▶ **What needs to be done**
A bare number is the only acceptable answer: how many lines of these entries include "space"?
(Records provided begins)
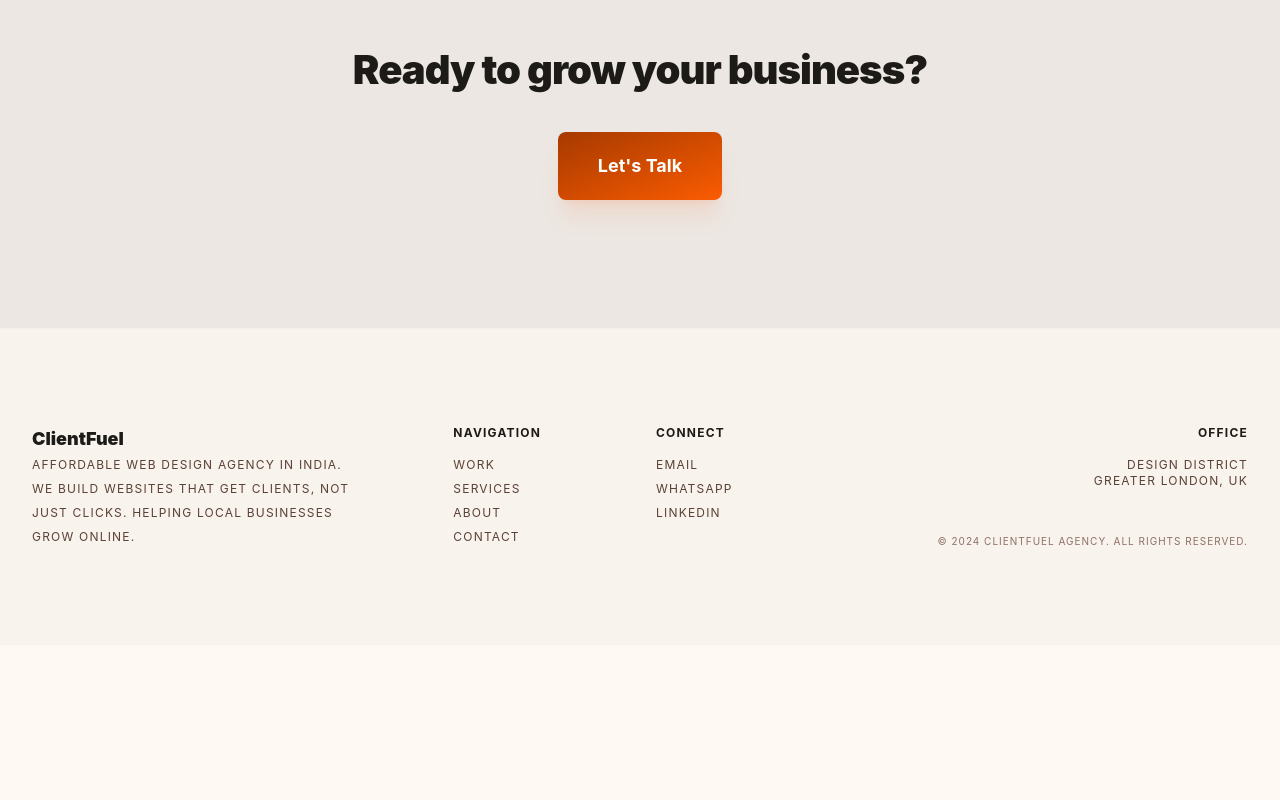
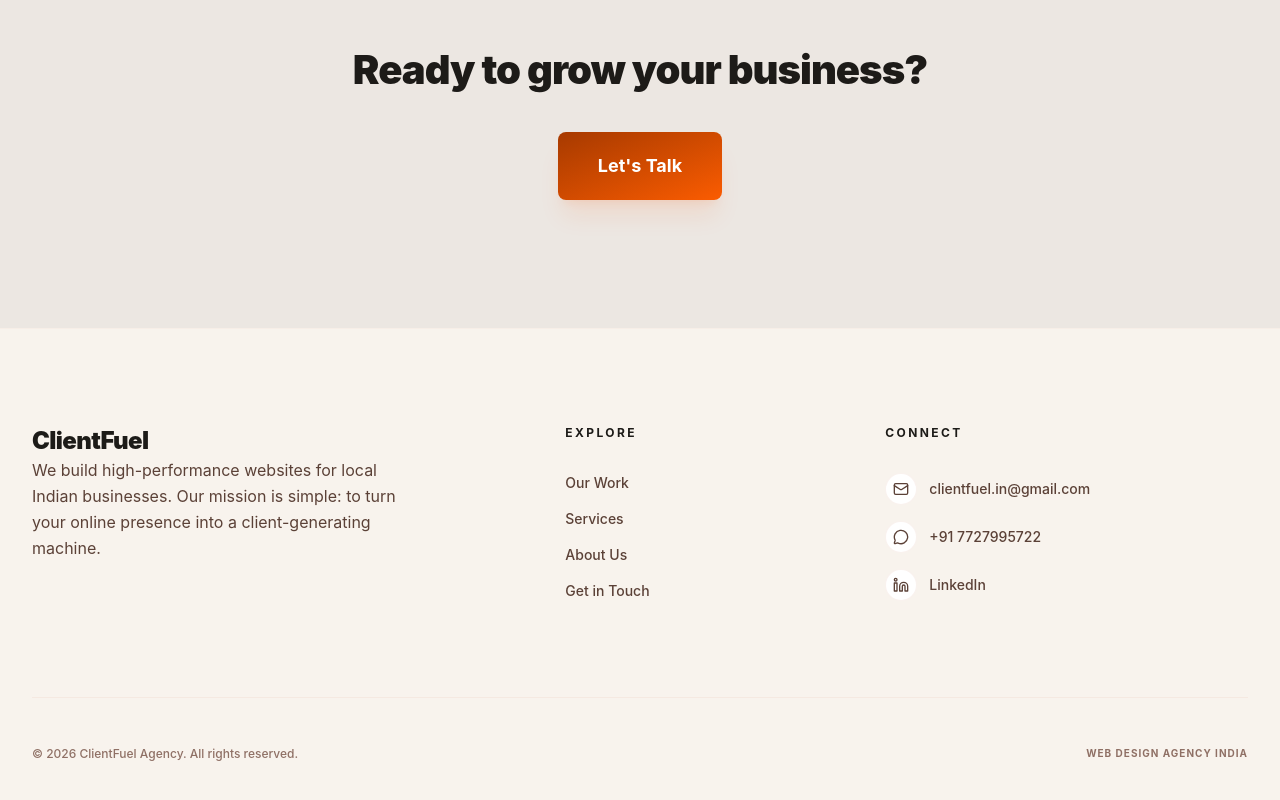
Before and after one commit to sumit-rathor/ClientFuel-V2, a React (Vite) app: page /about in a window 1280 px wide. Shown: the part 2055-2855 px from the top of the page. Before the commit the page ends 2700 px from the top, so only its background shows below. Built offline with nearby package versions, Linux system fonts and the light colour scheme.

Commit message:
feat: Update contact info and footer layout
Refactors the footer layout to improve structure and spacing. Updates contact details in the footer and on the contact page with accurate email and WhatsApp number.

```diff
--- a/src/components/layout/Footer.tsx
+++ b/src/components/layout/Footer.tsx
@@ -1,69 +1,77 @@
 import { Link } from "react-router-dom";
+import { Linkedin, Mail, MessageCircle } from "lucide-react";
 
 export const Footer = () => {
   return (
-    <footer className="bg-[#f8f3ed] border-t border-[#e4bfb1]/10">
-      <div className="max-w-7xl mx-auto px-8 py-24 grid grid-cols-1 md:grid-cols-3 gap-12">
-        <div className="space-y-6">
-          <Link to="/" className="text-lg font-black text-[#1d1b18]">
-            ClientFuel
-          </Link>
-          <p className="text-xs uppercase tracking-widest text-[#5b4137] leading-loose max-w-xs">
-            Affordable web design agency in India. We build websites that get clients, not just clicks. Helping local businesses grow online.
-          </p>
-        </div>
+    <footer className="bg-[#f8f3ed] border-t border-[#e4bfb1]/10 pt-24 pb-12">
+      <div className="max-w-7xl mx-auto px-8">
+        <div className="grid grid-cols-1 md:grid-cols-12 gap-16 mb-24">
+          {/* Brand Section */}
+          <div className="md:col-span-5 space-y-8">
+            <Link to="/" className="text-2xl font-black text-[#1d1b18] tracking-tight">
+              ClientFuel
+            </Link>
+            <p className="text-base text-[#5b4137] leading-relaxed max-w-sm">
+              We build high-performance websites for local Indian businesses. Our mission is simple: to turn your online presence into a client-generating machine.
+            </p>
+          </div>
 
-        <div className="grid grid-cols-2 gap-8">
-          <div className="flex flex-col gap-4">
-            <h5 className="text-xs uppercase tracking-widest font-bold text-[#1d1b18]">
-              Navigation
+          {/* Navigation Section */}
+          <div className="md:col-span-3 space-y-8">
+            <h5 className="text-xs uppercase tracking-[0.2em] font-bold text-[#1d1b18]">
+              Explore
             </h5>
-            <div className="flex flex-col gap-2">
-              <Link to="/portfolio" className="text-xs uppercase tracking-widest text-[#5b4137] hover:text-[#fb5c01] transition-colors">
-                Work
+            <nav className="flex flex-col gap-4">
+              <Link to="/portfolio" className="text-sm font-medium text-[#5b4137] hover:text-[#fb5c01] transition-colors">
+                Our Work
               </Link>
-              <Link to="/services" className="text-xs uppercase tracking-widest text-[#5b4137] hover:text-[#fb5c01] transition-colors">
+              <Link to="/services" className="text-sm font-medium text-[#5b4137] hover:text-[#fb5c01] transition-colors">
                 Services
               </Link>
-              <Link to="/about" className="text-xs uppercase tracking-widest text-[#5b4137] hover:text-[#fb5c01] transition-colors">
-                About
+              <Link to="/about" className="text-sm font-medium text-[#5b4137] hover:text-[#fb5c01] transition-colors">
+                About Us
               </Link>
-              <Link to="/contact" className="text-xs uppercase tracking-widest text-[#5b4137] hover:text-[#fb5c01] transition-colors">
-                Contact
+              <Link to="/contact" className="text-sm font-medium text-[#5b4137] hover:text-[#fb5c01] transition-colors">
+                Get in Touch
               </Link>
-            </div>
+            </nav>
           </div>
-          <div className="flex flex-col gap-4">
-            <h5 className="text-xs uppercase tracking-widest font-bold text-[#1d1b18]">
+
+          {/* Connect Section */}
+          <div className="md:col-span-4 space-y-8">
+            <h5 className="text-xs uppercase tracking-[0.2em] font-bold text-[#1d1b18]">
               Connect
             </h5>
-            <div className="flex flex-col gap-2">
-              <a href="mailto:hello@clientfuel.com" className="text-xs uppercase tracking-widest text-[#5b4137] hover:text-[#fb5c01] transition-colors">
-                Email
+            <div className="flex flex-col gap-4">
+              <a href="mailto:clientfuel.in@gmail.com" className="group flex items-center gap-3 text-sm font-medium text-[#5b4137] hover:text-[#fb5c01] transition-colors">
+                <div className="w-8 h-8 rounded-full bg-white flex items-center justify-center border border-[#e4bfb1]/20 group-hover:border-[#fb5c01]/30 transition-colors">
+                  <Mail className="w-4 h-4" />
+                </div>
+                clientfuel.in@gmail.com
               </a>
-              <a href="#" className="text-xs uppercase tracking-widest text-[#5b4137] hover:text-[#fb5c01] transition-colors">
-                WhatsApp
+              <a href="https://wa.me/917727995722" target="_blank" rel="noopener noreferrer" className="group flex items-center gap-3 text-sm font-medium text-[#5b4137] hover:text-[#fb5c01] transition-colors">
+                <div className="w-8 h-8 rounded-full bg-white flex items-center justify-center border border-[#e4bfb1]/20 group-hover:border-[#fb5c01]/30 transition-colors">
+                  <MessageCircle className="w-4 h-4" />
+                </div>
+                +91 7727995722
               </a>
-              <a href="#" className="text-xs uppercase tracking-widest text-[#5b4137] hover:text-[#fb5c01] transition-colors">
+              <a href="https://www.linkedin.com/in/sumitclientfuel/" target="_blank" rel="noopener noreferrer" className="group flex items-center gap-3 text-sm font-medium text-[#5b4137] hover:text-[#fb5c01] transition-colors">
+                <div className="w-8 h-8 rounded-full bg-white flex items-center justify-center border border-[#e4bfb1]/20 group-hover:border-[#fb5c01]/30 transition-colors">
+                  <Linkedin className="w-4 h-4" />
+                </div>
                 LinkedIn
               </a>
             </div>
           </div>
         </div>
 
-        <div className="flex flex-col justify-between md:items-end">
-          <div className="space-y-4 md:text-right">
-            <span className="text-xs uppercase tracking-widest font-bold text-[#1d1b18] block">
-              Office
-            </span>
-            <p className="text-xs uppercase tracking-widest text-[#5b4137]">
-              Design District<br />Greater London, UK
-            </p>
-          </div>
-          <div className="pt-12 md:pt-0">
-            <p className="text-[10px] uppercase tracking-widest text-[#8f7065]">
-              © 2024 ClientFuel Agency. All rights reserved.
-            </p>
+        {/* Bottom Bar */}
+        <div className="pt-12 border-t border-[#e4bfb1]/20 flex flex-col md:flex-row justify-between items-center gap-6">
+          <p className="text-xs text-[#8f7065] font-medium">
+            © 2026 ClientFuel Agency. All rights reserved.
+          </p>
+          <div className="flex gap-8">
+             <span className="text-[10px] uppercase tracking-widest text-[#8f7065] font-bold">Web Design Agency India</span>
           </div>
         </div>
       </div>
--- a/src/pages/Contact.tsx
+++ b/src/pages/Contact.tsx
@@ -54,13 +54,13 @@ export const Contact = () => {
               <FadeIn direction="right" delay={0.3} className="space-y-4 pt-8">
                 <h4 className="text-[0.75rem] uppercase tracking-[0.1em] text-[#5b4137] font-bold">Quick Connect</h4>
                 <div className="flex flex-col gap-3">
-                  <a href="#" className="flex items-center gap-3 text-[#1d1b18] hover:text-[#fb5c01] transition-colors group">
+                  <a href="https://wa.me/917727995722" target="_blank" rel="noopener noreferrer" className="flex items-center gap-3 text-[#1d1b18] hover:text-[#fb5c01] transition-colors group">
                     <MessageSquare size={18} className="text-[#fb5c01]" />
-                    <span className="text-sm font-medium">WhatsApp Support: +91 000-000-0000</span>
+                    <span className="text-sm font-medium">WhatsApp Support: +91 7727995722</span>
                   </a>
-                  <a href="mailto:hello@clientfuel.com" className="flex items-center gap-3 text-[#1d1b18] hover:text-[#fb5c01] transition-colors group">
+                  <a href="mailto:clientfuel.in@gmail.com" className="flex items-center gap-3 text-[#1d1b18] hover:text-[#fb5c01] transition-colors group">
                     <Mail size={18} className="text-[#fb5c01]" />
-                    <span className="text-sm font-medium">Email: hello@clientfuel.com</span>
+                    <span className="text-sm font-medium">Email: clientfuel.in@gmail.com</span>
                   </a>
                 </div>
                 <p className="text-xs text-[#8f7065]">We usually respond within 2-4 hours.</p>
```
(Records provided ends)
▶ **Task response**
6